other things are equal. my questions are this. how do you -- what do you account for the fact that polls were so wrong, number one? and number two, do you think it was a good idea for hillary to switch towards the end of the campaign to advertise more the senate races instead of spending more and her campaign as president? >> i think we all heard that question. why do you think the polls were? >> the last two days have been very bad. >> i have a not popular point of view on this. which is that jeff and i will keep our clients because our private polling was correct. and helped direct the campaign. and i think what people
understand, and let me speak up for nate silver. when nate silver, his final prediction, he says there is a 30% donald trump can win. she's three points ahead. in these three of the last four elections, the last result has been three points different than the last track. three points is a blink. what he said is it was this guy because either it was tied, three points better or the person or one to three points better and no one noticed. the reason there was this meltdown is because people said, my gosh, everyone said clinton is going to win. how could trump win? let me give you -- i will give you my small example.

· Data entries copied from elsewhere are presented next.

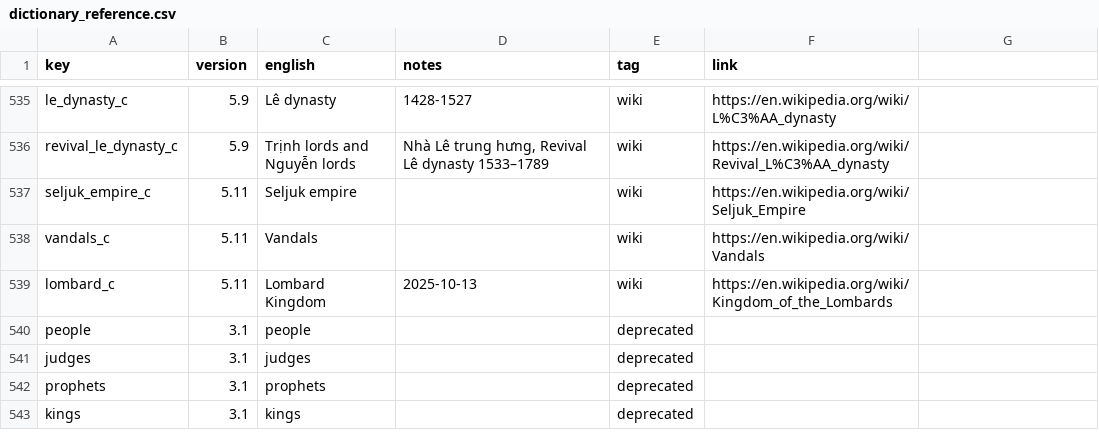
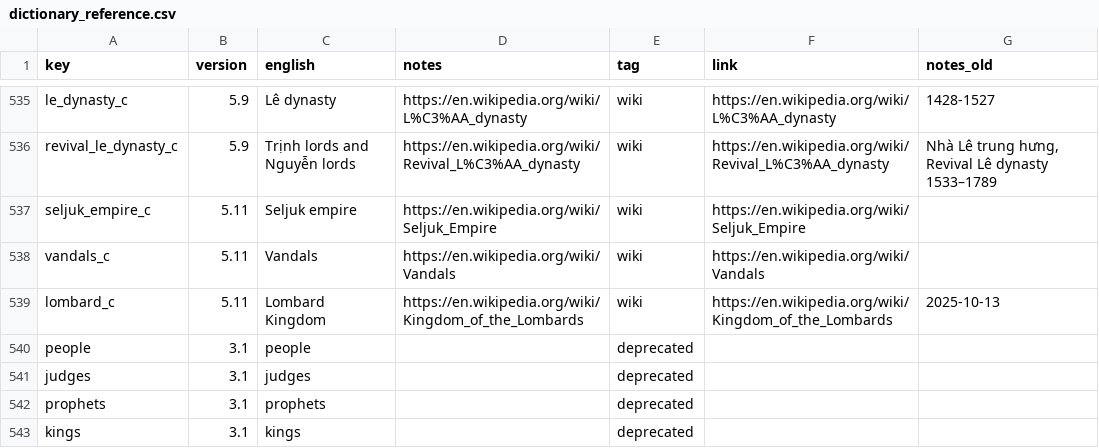
Before and after one commit to kreier/dictionary, a CSV file: data/dictionary_reference.csv, drawn as a sheet; only a part is shown, gaps mark what is left out; the diff covers the shown part only; the diff names each change by its address in the sheet, - before the commit and + after, or states it on an @@ line.

```diff
--- a/data/dictionary_reference.csv
+++ b/data/dictionary_reference.csv
-G1: (empty)
+G1: notes_old
-D535 (notes): 1428-1527
+D535 (notes): https://en.wikipedia.org/wiki/L%C3%AA_dynasty
-G535 (notes_old): (empty)
+G535 (notes_old): 1428-1527
-D536 (notes): Nhà Lê trung hưng, Revival Lê dynasty 1533–1789
+D536 (notes): https://en.wikipedia.org/wiki/Revival_L%C3%AA_dynasty
-G536 (notes_old): (empty)
+G536 (notes_old): Nhà Lê trung hưng, Revival Lê dynasty 1533–1789
-D537 (notes): (empty)
+D537 (notes): https://en.wikipedia.org/wiki/Seljuk_Empire
-D538 (notes): (empty)
+D538 (notes): https://en.wikipedia.org/wiki/Vandals
-D539 (notes): 2025-10-13
+D539 (notes): https://en.wikipedia.org/wiki/Kingdom_of_the_Lombards
-G539 (notes_old): (empty)
+G539 (notes_old): 2025-10-13
```
Also changed, not shown: 62 edited cells elsewhere in this file, 2 other files.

she is three points ahead. you carry white, noncollege voters by 10 more points and win by more than ronald reagan and that is 3%, 10% more, 3.4%. it's tied. and polls, by the way, i'm sorry, polls are not great at saying i know for sure that there will be higher turnout in these areas. and even by the way, all these analytics. i have made 100,000 phone calls. they are not that great down to one or two point, couple points level. so, what i am suggesting is there is, i understand, i also understand, believe me i'm getting it, i understand all across america people are saying the polls were all wrong. i just think if you do this for a living, the internal clients in each campaign were not shocked. i do not have jeff's poll. but i had a poll in michigan four days out that had trump ahead. my client said, that cannot be
right. i said, guess what? you paid for one poll. she's in detroit on friday. if my poll is wrong, what is she doing in detroit on friday? i said the reason you should believe -- there is something big going on in michigan. and this poll picked it up, because the people that run the race with more money than god are putting her in michigan on friday, and detroit. that is telling me this poll is correct. >> their numbers are usually not necessarily better than public polling, but the polling you guys see every day in newspapers and on tv, there tends to be a lag because news organizations are not doing a day-to-day, they're not spending the kind of money that the campaign are doing, minute by minute. but they do different kinds, tracking phones. a lot of times, that is why often will just survey people like jeff and people that work around him to say, what you guys seen? because i think your point is very much taken. in the last couple days, it can actually move. if y'